NIST has it as OVRL on their web site.

Like I said, not really important.
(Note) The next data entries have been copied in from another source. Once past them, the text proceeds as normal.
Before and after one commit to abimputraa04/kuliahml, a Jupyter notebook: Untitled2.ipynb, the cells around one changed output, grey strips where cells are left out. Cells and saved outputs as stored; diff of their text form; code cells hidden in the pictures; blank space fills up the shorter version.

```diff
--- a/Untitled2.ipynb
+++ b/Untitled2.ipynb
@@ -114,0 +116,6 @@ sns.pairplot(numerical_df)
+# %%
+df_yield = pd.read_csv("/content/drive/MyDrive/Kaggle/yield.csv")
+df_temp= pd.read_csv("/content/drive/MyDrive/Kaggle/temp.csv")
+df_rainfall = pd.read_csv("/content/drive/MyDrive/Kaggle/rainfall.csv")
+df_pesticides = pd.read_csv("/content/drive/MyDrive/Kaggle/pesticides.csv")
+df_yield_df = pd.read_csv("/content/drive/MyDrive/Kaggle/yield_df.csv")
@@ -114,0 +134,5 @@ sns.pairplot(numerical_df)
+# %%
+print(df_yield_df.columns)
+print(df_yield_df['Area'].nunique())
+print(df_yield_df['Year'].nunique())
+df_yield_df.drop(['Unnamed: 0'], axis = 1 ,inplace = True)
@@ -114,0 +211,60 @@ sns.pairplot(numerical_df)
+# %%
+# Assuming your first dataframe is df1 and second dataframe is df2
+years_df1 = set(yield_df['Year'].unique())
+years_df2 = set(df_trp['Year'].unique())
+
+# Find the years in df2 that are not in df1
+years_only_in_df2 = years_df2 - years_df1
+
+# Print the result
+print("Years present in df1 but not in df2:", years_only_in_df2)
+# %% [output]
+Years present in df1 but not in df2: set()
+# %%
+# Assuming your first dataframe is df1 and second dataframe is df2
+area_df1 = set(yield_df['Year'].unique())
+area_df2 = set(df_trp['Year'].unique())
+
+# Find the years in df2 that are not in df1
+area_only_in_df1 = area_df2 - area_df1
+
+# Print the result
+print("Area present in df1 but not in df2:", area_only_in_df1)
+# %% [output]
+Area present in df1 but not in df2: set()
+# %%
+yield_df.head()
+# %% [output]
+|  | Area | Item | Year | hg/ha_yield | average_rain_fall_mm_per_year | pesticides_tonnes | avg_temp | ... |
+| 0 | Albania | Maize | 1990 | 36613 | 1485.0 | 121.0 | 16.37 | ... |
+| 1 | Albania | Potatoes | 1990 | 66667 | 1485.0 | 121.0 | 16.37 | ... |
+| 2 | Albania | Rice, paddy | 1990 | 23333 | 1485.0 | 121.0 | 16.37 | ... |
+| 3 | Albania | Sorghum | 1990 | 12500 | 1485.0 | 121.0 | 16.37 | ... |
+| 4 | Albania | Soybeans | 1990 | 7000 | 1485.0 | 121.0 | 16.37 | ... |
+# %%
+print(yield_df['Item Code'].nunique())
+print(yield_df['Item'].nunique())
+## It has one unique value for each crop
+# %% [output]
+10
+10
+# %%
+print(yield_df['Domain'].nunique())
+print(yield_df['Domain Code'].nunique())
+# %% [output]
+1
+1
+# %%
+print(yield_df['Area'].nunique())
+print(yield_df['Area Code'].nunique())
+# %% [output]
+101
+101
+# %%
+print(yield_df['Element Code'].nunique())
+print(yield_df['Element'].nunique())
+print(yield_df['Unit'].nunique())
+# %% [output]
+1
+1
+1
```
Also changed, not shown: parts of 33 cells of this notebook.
Neither are too easy to pronounce...
;-)

--
Kent Landfield
Director, Risk and Compliance Security Research
McAfee, Inc.
+1 972.963.7096 Direct
+1 214.385.1138 Mobile
[hidden email]
www.mcafee.com


-----Original Message-----
From: Vladimir Giszpenc [mailto:[hidden email]]
Sent: Monday, July 07, 2008 8:28 AM
To: [hidden email]
Subject: [OVAL-REMEDIATION-DISCUSSION-LIST] Decoupling does not mean no
reusing

Hello all,

Looking for a compromise, I see that we are not that far from each
other.

Where will the remediation content live?

As I see it, it is part of the SCAP data stream.  Another file(set) that
can
be referenced in the XCCDF makes the most sense.  This content already
is
much more than one file.  Remediation should start at the Rule.  It sort
of
does now, but seriously, it should start there more legitimately.  For
those
that want one file, they can probably inline the OVAL and ORML right
into
the XCCDF.  I am guessing no one will actually do that.

Should ORML reuse OVAL?

It will need to reuse a checking system for sure.  Since OVAL is the
SCAP
preferred checking system, it will reuse it (by convention).  OVAL
should
not be so closely coupled as to disallow other checking systems though.
It
should have the same flexibility as XCCDF.  Decoupling allows the
languages
to mature independently.  So a precondition check and post condition
check
that would look like XCCDF checks could use OVAL but would not be
restricted
to that checking system.

How can they be separate?

Why can't we add the ability to reference OVAL ids that live in other
files
the way XCCDF does?  This would also be useful with integrating CPE with
OVAL.  Once the ability exists, we can by convention (or officially)
keep
the remediation content separate and still reuse OVAL definitions,
tests,
etc.

Is referring to an OVAL test OK?

We said no at developer days, but we also said it was a convention and
nothing can stop someone outside OVAL from doing so.  I am of the
opinion
that duplicating the data (e.g. test) in the ORML and OVAL is worse than
keeping OVAL's interface only definitions.

The fireworks are exciting.  Though I look forward to a quick solution.

Best regards,

Vladimir Giszpenc
DSCI Contractor Supporting
US Army CERDEC S&TCD IAD Tactical Network Protection Branch
(732) 532-8959